de System Administrator - jueves, 14 de agosto de 2014, 15:12
 

8 Best Practices for Selecting a Vulnerability Management Solution

The process of selecting a Vulnerability Management (VM) solution for your organization can be a tedious and difficult process. Selecting the right security solution for your business is incredibly important because not all solutions do what is required by your organization. However, there are ways to make this process easier.
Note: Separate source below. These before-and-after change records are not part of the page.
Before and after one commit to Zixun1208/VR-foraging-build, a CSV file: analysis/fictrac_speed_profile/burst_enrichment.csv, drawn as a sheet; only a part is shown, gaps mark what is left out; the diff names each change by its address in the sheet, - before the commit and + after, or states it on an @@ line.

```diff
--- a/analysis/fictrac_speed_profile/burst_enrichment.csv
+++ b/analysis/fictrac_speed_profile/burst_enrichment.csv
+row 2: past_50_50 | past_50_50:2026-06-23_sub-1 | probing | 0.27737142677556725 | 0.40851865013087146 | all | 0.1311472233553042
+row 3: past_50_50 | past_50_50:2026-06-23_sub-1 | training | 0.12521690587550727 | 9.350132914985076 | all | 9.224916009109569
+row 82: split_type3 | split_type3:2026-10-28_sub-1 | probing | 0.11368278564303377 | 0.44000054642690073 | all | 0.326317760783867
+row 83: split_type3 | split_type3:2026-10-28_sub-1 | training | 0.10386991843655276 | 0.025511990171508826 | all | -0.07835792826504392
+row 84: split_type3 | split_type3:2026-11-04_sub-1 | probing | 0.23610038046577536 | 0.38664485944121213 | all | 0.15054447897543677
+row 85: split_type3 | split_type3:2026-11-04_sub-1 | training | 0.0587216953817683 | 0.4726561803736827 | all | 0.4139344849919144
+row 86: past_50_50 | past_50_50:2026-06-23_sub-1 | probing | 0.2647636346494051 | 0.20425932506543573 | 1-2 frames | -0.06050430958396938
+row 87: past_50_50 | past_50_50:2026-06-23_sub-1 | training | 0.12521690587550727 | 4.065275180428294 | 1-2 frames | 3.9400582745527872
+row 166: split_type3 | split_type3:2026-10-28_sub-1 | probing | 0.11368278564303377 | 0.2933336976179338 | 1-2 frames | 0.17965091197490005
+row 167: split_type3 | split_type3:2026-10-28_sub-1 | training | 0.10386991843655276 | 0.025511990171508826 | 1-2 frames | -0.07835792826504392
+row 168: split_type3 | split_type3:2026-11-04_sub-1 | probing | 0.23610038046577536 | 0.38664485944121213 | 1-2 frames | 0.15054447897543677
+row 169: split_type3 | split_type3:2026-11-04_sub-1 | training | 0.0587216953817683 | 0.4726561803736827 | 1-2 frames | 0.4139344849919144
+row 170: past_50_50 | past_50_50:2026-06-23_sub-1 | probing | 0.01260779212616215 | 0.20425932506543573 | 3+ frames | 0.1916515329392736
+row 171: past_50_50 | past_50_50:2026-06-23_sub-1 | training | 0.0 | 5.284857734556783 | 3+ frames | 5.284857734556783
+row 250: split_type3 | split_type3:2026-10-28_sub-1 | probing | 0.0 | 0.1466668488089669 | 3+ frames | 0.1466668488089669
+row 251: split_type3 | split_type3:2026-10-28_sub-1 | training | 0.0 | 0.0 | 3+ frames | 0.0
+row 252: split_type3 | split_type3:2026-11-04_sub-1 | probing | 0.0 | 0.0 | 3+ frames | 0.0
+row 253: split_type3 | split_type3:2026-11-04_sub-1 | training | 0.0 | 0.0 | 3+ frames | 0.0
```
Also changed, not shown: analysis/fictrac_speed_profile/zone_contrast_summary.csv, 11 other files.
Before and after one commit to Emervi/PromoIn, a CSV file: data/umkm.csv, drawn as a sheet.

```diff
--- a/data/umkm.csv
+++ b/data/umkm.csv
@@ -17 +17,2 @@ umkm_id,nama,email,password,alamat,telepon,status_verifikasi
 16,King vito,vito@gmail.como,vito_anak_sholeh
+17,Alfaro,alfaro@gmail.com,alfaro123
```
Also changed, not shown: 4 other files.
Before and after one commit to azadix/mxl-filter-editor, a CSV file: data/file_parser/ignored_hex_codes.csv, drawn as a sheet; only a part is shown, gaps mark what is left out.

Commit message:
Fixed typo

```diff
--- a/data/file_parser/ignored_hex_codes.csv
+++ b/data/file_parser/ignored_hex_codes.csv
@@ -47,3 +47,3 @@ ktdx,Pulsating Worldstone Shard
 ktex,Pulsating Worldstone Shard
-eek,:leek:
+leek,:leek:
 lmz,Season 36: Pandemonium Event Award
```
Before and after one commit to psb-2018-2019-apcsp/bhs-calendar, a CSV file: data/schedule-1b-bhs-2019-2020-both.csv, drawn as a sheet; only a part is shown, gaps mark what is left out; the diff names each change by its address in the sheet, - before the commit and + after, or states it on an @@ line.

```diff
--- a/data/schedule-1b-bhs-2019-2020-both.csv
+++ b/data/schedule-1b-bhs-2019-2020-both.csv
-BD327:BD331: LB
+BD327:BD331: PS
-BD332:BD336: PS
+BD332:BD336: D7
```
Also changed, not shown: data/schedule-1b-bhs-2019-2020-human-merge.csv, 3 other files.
Download this whitepaper to learn about the 8 best practices for selecting a Vulnerability Management solution and see how you can save time and receive the exact VM solution that your company needs.

Please read the attached whitepaper.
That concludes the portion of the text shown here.